Residents have called for a review after claiming men who repeatedly circle in their cars near Leith Links and then pick up “known prostitutes” are
escaping prosecution because, police say, someone must have overheard their conversation before they could be charged.

Rob Kirkwood, of Leith Links Residents Association, said: “We see cars stopping, a conversation going on between a known prostitute and the prostitute getting into the car. We have given numbers to the police, but they say ‘You didn’t hear what was going on’.

“You don’t need to hear a conversation between burglars if you see them standing outside a bank with a jemmy. Police frequently arrest people who ‘go equipped’. When a guy in a car drives round the area ten or 15 times, it’s almost synonymous with going equipped. He is after something.”
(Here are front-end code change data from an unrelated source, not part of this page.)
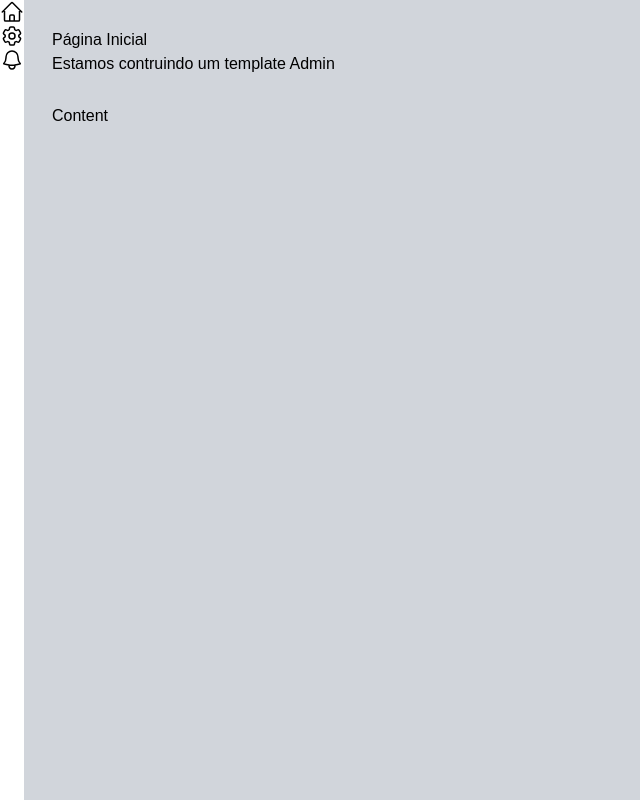
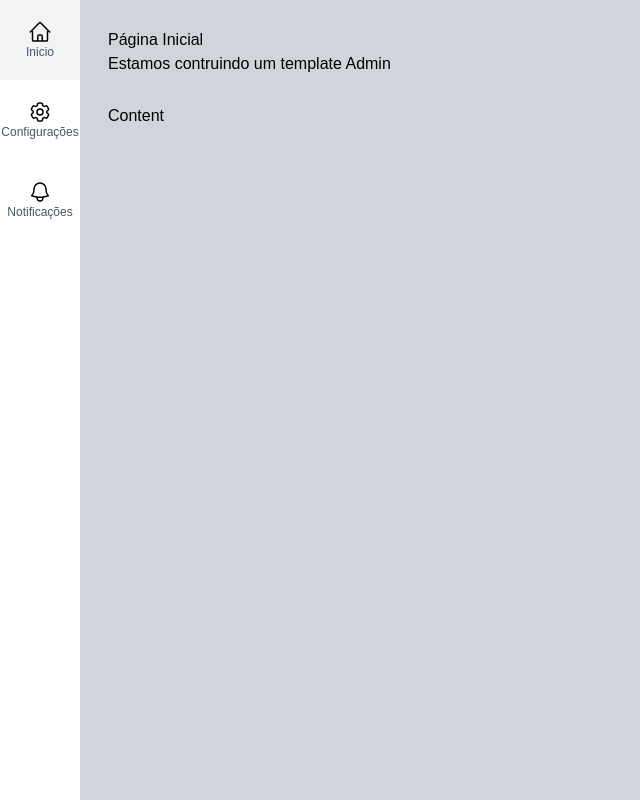
Before and after one commit to xmurilo/TemplateAdmin, a Next.js app: page / in a window 1280 px wide. Shown: the whole page, without its empty margins (0-640 px from the left). Built offline with nearby package versions, Linux system fonts and the light colour scheme.

Commit message:
feat: adding css and the structure

```diff
--- a/src/components/template/ItemMenu.tsx
+++ b/src/components/template/ItemMenu.tsx
@@ -1,13 +1,22 @@
+import Link from "next/link";
+
 interface ItemMenuProps {
   url: string;
   text: string;
   icon: any;
 }
 
-export default function ItemMenu(props: ItemMenuProps){
+export default function ItemMenu(props: ItemMenuProps) {
   return (
-    <li className={``}>
-      {props.icon}
+    <li className={`hover:bg-gray-100 `}>
+      <Link legacyBehavior href={props.url}>
+        <a className={`
+            flex flex-col items-center justify-center
+            h-20 w-20`}>
+          {props.icon}
+          <span className={`text-xs font-light text-gray-600`}>{props.text}</span>
+        </a>
+      </Link>
     </li>
-  )
+  );
 }
```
Mr Kirkwood said when residents’ representatives met police and prosecutors, they were told the standard of evidence required was that the woman herself was prepared to testify against the client and that the transaction was overheard.

“We were astounded and said in that case conviction was practically impossible. The police inspector said he felt his hands were tied by this high standard of evidence and used it as an explanation for the low level of convictions in Edinburgh. He said they were arresting people and it was going to fiscal who dismissed it as not being sufficient.”

Mr Kirkwood claimed there was a difference in the way the law was being interpreted in Edinburgh and Glasgow.

In 2011-12, there were ten prosecutions resulting in nine convictions in Lothian and Borders compared with 36 prosecutions leading to 30 convictions in Strathclyde.

He said: “We need clarity on what the legislation is actually saying. We don’t want a situation where the women feel they can ply their trade in certain areas because the law is applied differently. We want laws to be applied rigorously and we want the issue of what constitutes evidence looked at again.”

Edinburgh Northern & Leith MSP Malcolm Chisholm said the Solicitor General, Lesley Thomson, told him she had studied all the cases and there was no difference between the interpretation of the law in 
Edinburgh and Glasgow.

However, Mr Chisholm said: “I do share my constituents’ concerns that some people who are clearly kerb-crawling are not being charged and convicted.”

A Scottish Government spokeswoman said it was up to police and prosecutors to decide what action to take based on each circumstance.

The police said they took a “proactive approach” to enforcing legislation around prostitution. “Any crimes that are observed during patrols will be dealt with accordingly, and the presence of police in these locations helps maintain the safety and security of all local residents and workers.

“Police will always act on any information relating to prostitution, brothel keeping, or similar offences.”